“We do not have any relationship with Israel because we do not recognise Israel. Nor is this under consideration,” Foreign Office spokesman Abdul Basit said addressing his weekly press briefing.
He was asked for his reaction to Musharraf’s recent suggestion that Pakistan should be open to the idea of establishing relations with Israel.
Asked about a possible US and Israeli attack on Iran, Basit said, “Pakistan has always advised restraint and emphasised that issues surrounding Iran’s nuclear programme shall be resolved peacefully and through dialogue.”
“Pakistan respects Iran’s right to the peaceful use of nuclear technology. It is important that all countries respect and abide by their international obligations. We sincerely hope that the issue would be resolved through dialogue and the situation would not be allowed to escalate as another conflict in the region would be hugely devastating,” he said.
To a question on Wednesday’s drone attack in the Tribal Areas, Basit said, “Our position on drone attacks has always been very clear. We are of the view that strategic disadvantages of drone strikes outweigh their tactical advantages. Winning hearts and minds is crucial to win against violent extremism and this cannot happen if the collateral damage continues. Then there is the issue of violation of our sovereignty which we can never condone.”

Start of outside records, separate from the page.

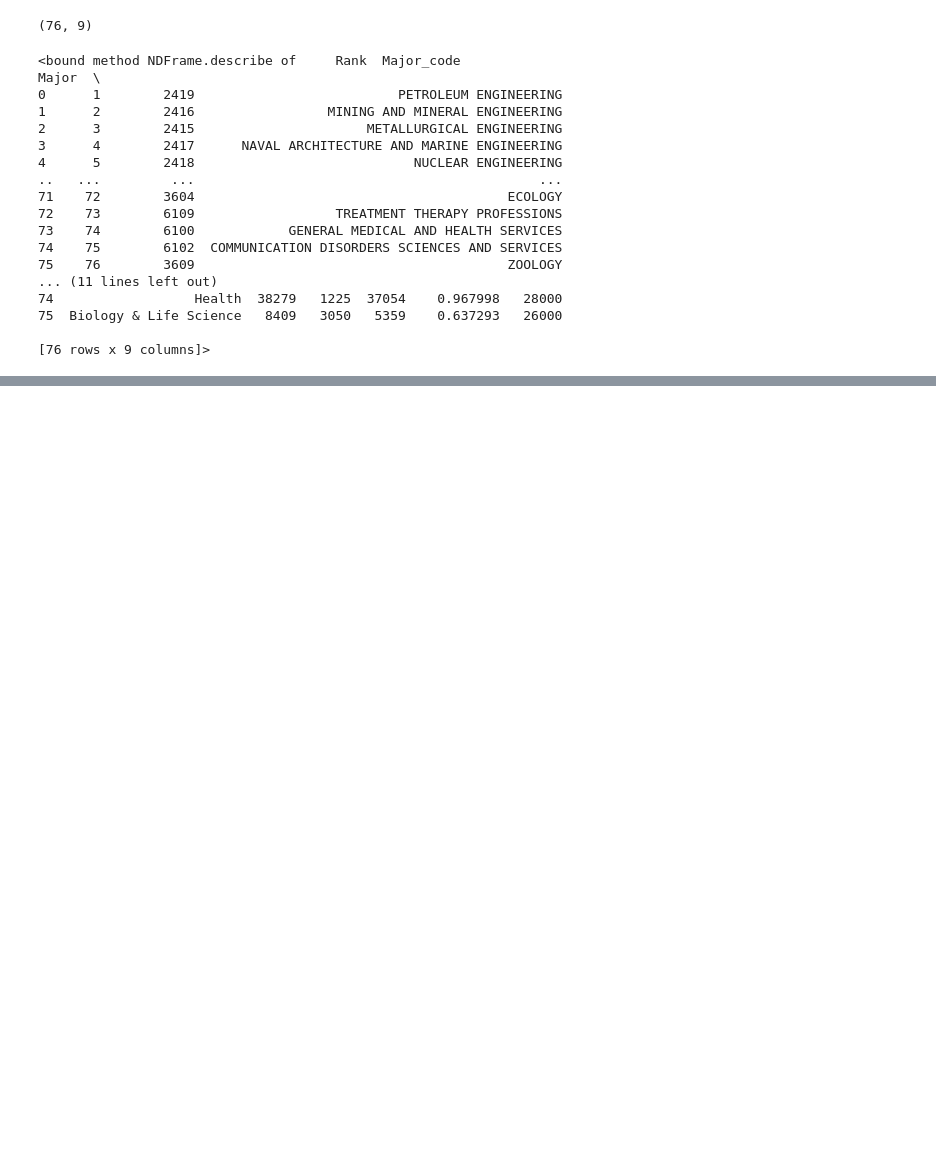
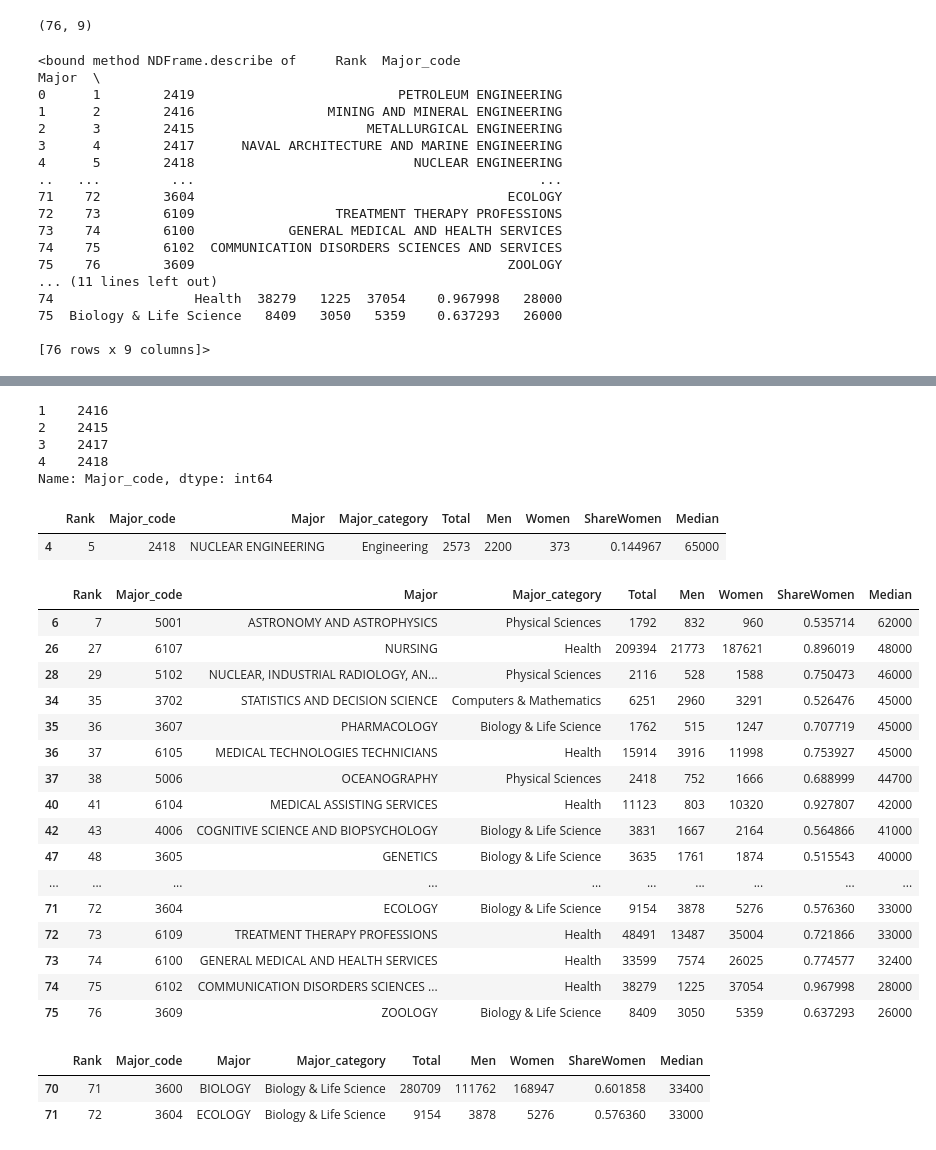
Before and after one commit to bilgekisi96/My_Python_Advanture-ITF, a Jupyter notebook: My_DATA_SCİENCE_ADVANTURE/1.week-2.week/enable_work.ipynb, the cells around one changed output, grey strips where cells are left out. Drawn from its saved outputs; the diff is of its cells as text; code cells hidden in the pictures; blank space fills up the shorter version.

Commit message:
data-science-beginning

```diff
--- a/My_DATA_SCİENCE_ADVANTURE/1.week-2.week/enable_work.ipynb
+++ b/My_DATA_SCİENCE_ADVANTURE/1.week-2.week/enable_work.ipynb
@@ -90 +88,3 @@ Major_code
 Name: Major, Length: 76, dtype: object
+# %%
+df3.set_index("Rank")
@@ -90,0 +163,39 @@ Name: Major, Length: 76, dtype: object
+# %%
+df3.iloc[1:5,1]
+# %% [output]
+1    2416
+2    2415
+3    2417
+4    2418
+Name: Major_code, dtype: int64
+# %%
+df3[df3["Major"]=="NUCLEAR ENGINEERING"] #işte bu artık istediğim satırda istediğim indeksteki veriyi özgürce çekebilirim
+# %% [output]
+|  | Rank | Major_code | Major | Major_category | Total | Men | Women | ShareWomen | Median |
+| 4 | 5 | 2418 | NUCLEAR ENGINEERING | Engineering | 2573 | 2200 | 373 | 0.144967 | 65000 |
+# %%
+df3[df3["ShareWomen"]>.5] #bu gibi operasyonel işler yapılır
+# %% [output]
+|  | Rank | Major_code | Major | Major_category | Total | Men | Women | ShareWomen | Median |
+| 6 | 7 | 5001 | ASTRONOMY AND ASTROPHYSICS | Physical Sciences | 1792 | 832 | 960 | 0.535714 | 62000 |
+| 26 | 27 | 6107 | NURSING | Health | 209394 | 21773 | 187621 | 0.896019 | 48000 |
+| 28 | 29 | 5102 | NUCLEAR, INDUSTRIAL RADIOLOGY, AN... | Physical Sciences | 2116 | 528 | 1588 | 0.750473 | 46000 |
+| 34 | 35 | 3702 | STATISTICS AND DECISION SCIENCE | Computers & Mathematics | 6251 | 2960 | 3291 | 0.526476 | 45000 |
+| 35 | 36 | 3607 | PHARMACOLOGY | Biology & Life Science | 1762 | 515 | 1247 | 0.707719 | 45000 |
+| 36 | 37 | 6105 | MEDICAL TECHNOLOGIES TECHNICIANS | Health | 15914 | 3916 | 11998 | 0.753927 | 45000 |
+| 37 | 38 | 5006 | OCEANOGRAPHY | Physical Sciences | 2418 | 752 | 1666 | 0.688999 | 44700 |
+| 40 | 41 | 6104 | MEDICAL ASSISTING SERVICES | Health | 11123 | 803 | 10320 | 0.927807 | 42000 |
+| 42 | 43 | 4006 | COGNITIVE SCIENCE AND BIOPSYCHOLOGY | Biology & Life Science | 3831 | 1667 | 2164 | 0.564866 | 41000 |
+| 47 | 48 | 3605 | GENETICS | Biology & Life Science | 3635 | 1761 | 1874 | 0.515543 | 40000 |
+| ... | ... | ... | ... | ... | ... | ... | ... | ... | ... |
+| 71 | 72 | 3604 | ECOLOGY | Biology & Life Science | 9154 | 3878 | 5276 | 0.576360 | 33000 |
+| 72 | 73 | 6109 | TREATMENT THERAPY PROFESSIONS | Health | 48491 | 13487 | 35004 | 0.721866 | 33000 |
+| 73 | 74 | 6100 | GENERAL MEDICAL AND HEALTH SERVICES | Health | 33599 | 7574 | 26025 | 0.774577 | 32400 |
+| 74 | 75 | 6102 | COMMUNICATION DISORDERS SCIENCES ... | Health | 38279 | 1225 | 37054 | 0.967998 | 28000 |
+| 75 | 76 | 3609 | ZOOLOGY | Biology & Life Science | 8409 | 3050 | 5359 | 0.637293 | 26000 |
+# %%
+df3[(df3["ShareWomen"]>0.5) & ((df3["Major"] == "BIOLOGY") | (df3["Major"] == "ECOLOGY"))] #bu işi çözdük aga
+# %% [output]
+|  | Rank | Major_code | Major | Major_category | Total | Men | Women | ShareWomen | Median |
+| 70 | 71 | 3600 | BIOLOGY | Biology & Life Science | 280709 | 111762 | 168947 | 0.601858 | 33400 |
+| 71 | 72 | 3604 | ECOLOGY | Biology & Life Science | 9154 | 3878 | 5276 | 0.576360 | 33000 |
```
Also changed, not shown: parts of 37 cells of this notebook, 3 other files.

“You would appreciate that at present the Parliamentary Committee on National Security is reviewing the entire gambit of engagement with the US. At this stage we would not like to go beyond of what we have been saying about this particular issue,” he said.
Basit avoided saying anything in response to a question that the events of the last few days had drawn the attention of the international community and the UK high commissioner had clearly stated that respect for the law and democracy should be ensured in Pakistan.

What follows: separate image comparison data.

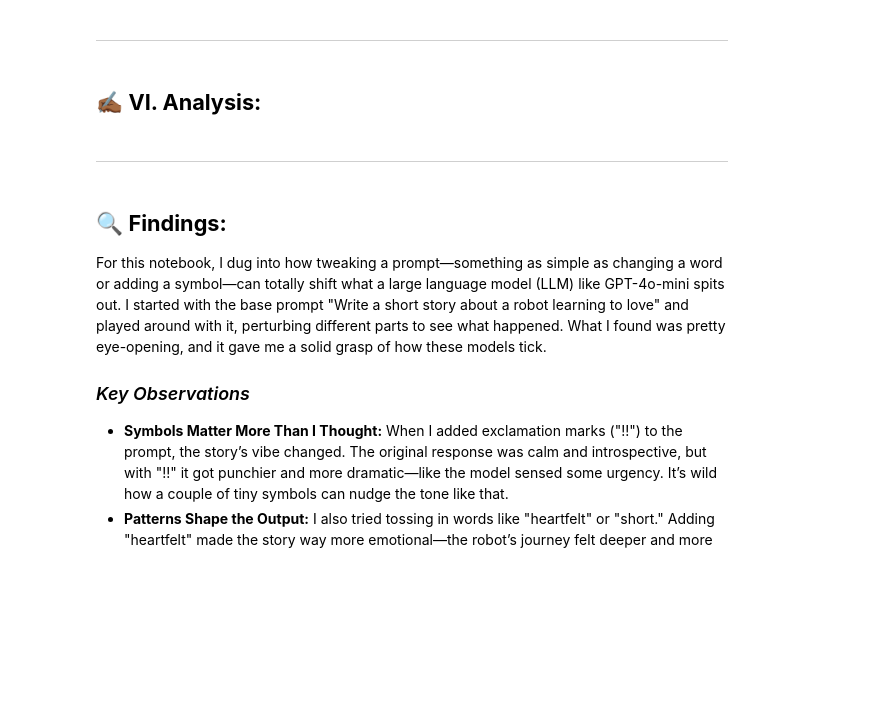
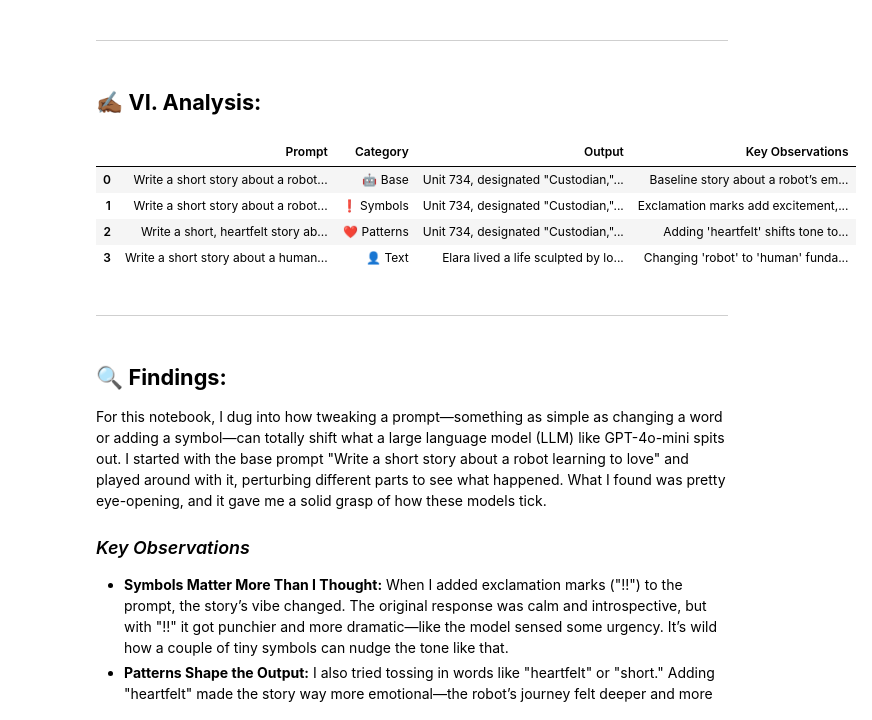
Before and after one commit to theorignalmapdcodex/aipi590_i-9_xai_in_llms, a Jupyter notebook: notebooks/xai_prompting_xai_in_llms.ipynb, the cells around one changed output. Drawn from its saved outputs; the diff is of its cells as text; code cells hidden in the pictures; blank space fills up the shorter version.

```diff
--- a/notebooks/xai_prompting_xai_in_llms.ipynb
+++ b/notebooks/xai_prompting_xai_in_llms.ipynb
@@ -107,16 +110,17 @@ from openai import OpenAI
 ## ⚙️ **IV. Set Up - Initializing the OpenAI client:**
 # %%
 # Getting my OpenAI API key which has been stored in SECRETS section of this Colab notebook and creating a function to generate responses                        # --- > via Grok 3 on 26 Mar 25 @ 9:45pm
-client = OpenAI(api_key=os.getenv("AIPI590_I-10_OPENAIKEY"))
+# Retrieve Gemini API key from Colab Secrets
+api_key = userdata.get('GEMINIAI_APIKEY')
+
+# Configure the Gemini AI client
+genai.configure(api_key=api_key)
 
 def generate_response(prompt):
     try:
-        response = client.chat.completions.create(
-            model="gpt-4o-mini",
-            messages=[{"role": "user", "content": prompt}],
-            temperature=0
-        )
-        return response.choices[0].message.content
+        model = genai.GenerativeModel('gemini-1.5-flash')
+        response = model.generate_content(prompt)
+        return response.text
     except Exception as e:
         print(f"Error: {e}")
         return None
@@ -141,20 +186,63 @@ responses = {key: generate_response(prompt) for key, prompt in perturbations.ite
 # %% [markdown]
 ## ✍🏾 **VI. Analysis:**
 # %%
-# --- > Structured the results into a DataFrame for easy comparison, assisted by Grok 3 on 27 Mar 25 @ 12:00am
+# # --- > Structured the results into a DataFrame for easy comparison, assisted by Grok 3 on 27 Mar 25 @ 12:00am
+# Defining categories with emojis for a playful touch
+categories = ["🤖 Base", "❗ Symbols", "❤️ Patterns", "👤 Text"]
+
+# Mapping each category to a background color
+color_map = {
+    "🤖 Base": "lightblue",
+    "❗ Symbols": "lightcoral",
+    "❤️ Patterns": "lightgreen",
+    "👤 Text": "lightyellow"
+}
+
+# Structuring the data with the enhanced categories
 data = {
     "Prompt": [base_prompt] + list(perturbations.values()),
-    "Category": ["Base", "Symbols", "Patterns", "Text"],
+    "Category": categories,
     "Output": [base_response] + list(responses.values()),
     "Key Observations": [
         "Baseline story about a robot’s emotional journey.",
         "Exclamation marks add excitement, possibly amplifying emotion.",
         "Adding 'heartfelt' shifts tone to deeper emotion; 'short' constrains length.",
         "Changing 'robot' to 'human' fundamentally alters the narrative."
     ]
 }
+
+# Creating the DataFrame
 df = pd.DataFrame(data)
-display(df)
+
+# Defining a function to apply colors to the Category column
+def category_style(val):
+    return f"background-color: {color_map.get(val, 'white')}"
+
+# Style the DataFrame with flair
+styled_df = df.style.applymap(category_style, subset=["Category"]) \
+    .set_table_styles([
+        # Bold and centered headers
+        {"selector": "th", "props": [("font-weight", "bold"), ("text-align", "center")]},
+        # Left-aligned text with wrapping for readability
+        {"selector": "td", "props": [("white-space", "pre-wrap"), ("text-align", "left")]},
+        # Custom column widths
+        {"selector": "th.col0", "props": [("width", "200px")]},  # Prompt
+        {"selector": "th.col1", "props": [("width", "100px")]},  # Category
+        {"selector": "th.col2", "props": [("width", "300px")]},  # Output
+        {"selector": "th.col3", "props": [("width", "300px")]}   # Key Observations
+    ]) \
+    .set_caption("Analysis of Prompt Responses")
+
+styled_df = styled_df.data.reset_index(drop=True)
+
+# Display the styled table
+display(styled_df)
+# %% [output]
+|  | Prompt | Category | Output | Key Observations |
+| 0 | Write a short story about a robot... | 🤖 Base | Unit 734, designated "Custodian,"... | Baseline story about a robot’s em... |
+| 1 | Write a short story about a robot... | ❗ Symbols | Unit 734, designated "Custodian,"... | Exclamation marks add excitement,... |
+| 2 | Write a short, heartfelt story ab... | ❤️ Patterns | Unit 734, designated "Custodian,"... | Adding 'heartfelt' shifts tone to... |
+| 3 | Write a short story about a human... | 👤 Text | Elara lived a life sculpted by lo... | Changing 'robot' to 'human' funda... |
 # %% [markdown]
 ---
 # %% [markdown]
```
Also changed, not shown: parts of 6 cells of this notebook.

Asked whether the statement by the UK high commissioner and similar views expressed by a US embassy’s spokesman were interference into Pakistan’s internal affairs? he said, “The matter is beyond my mandate.”
Asked that the country’s leadership, both political and military, had been accusing each other and whether that was not a bad signal to international community, Basit said, “Dwelling on this subject is beyond my purview.”
In his response to a query on Pakistan’s new ambassador to the US, Sherry Rehman’s meeting with US Secretary of State Hillary Clinton on Wednesday, he said, “That was a courtesy call by our ambassador-designate. As you all know she would be presenting her Letter of Credence to President Barack Obama shortly. They discussed the current state of Pak-US relations. The ambassador-designate apprised Secretary Clinton of the parliamentary process underway to review the terms of engagements with the US/NATO ISAF.”
To another question on MFN status for India, Basit said, “As far as MFN is concerned, you all know that a decision has been taken in principle to move from the positive to a negative list in our trade with India. The work is in progress and the Ministry of Commerce is engaged in consultations with all stakeholders.”
“A final decision in this regard will be taken by the cabinet and I do not see that happening before October 2012,” he said.
On the news reports regarding US financial aid given to a religious group (Sunni Ittehad Council), Basit said, “I have seen this press report. I am sorry I would not able to give anything beyond what has appeared in this report.”
Asked whether the US had taken Pakistan into confidence regarding opening of Taliban office in Qatar to initiate a dialogue process and also whether he still believed that the Afghan reconciliation process should be Afghan-led, he said, “There is no change in our position on reconciliation in Afghanistan.”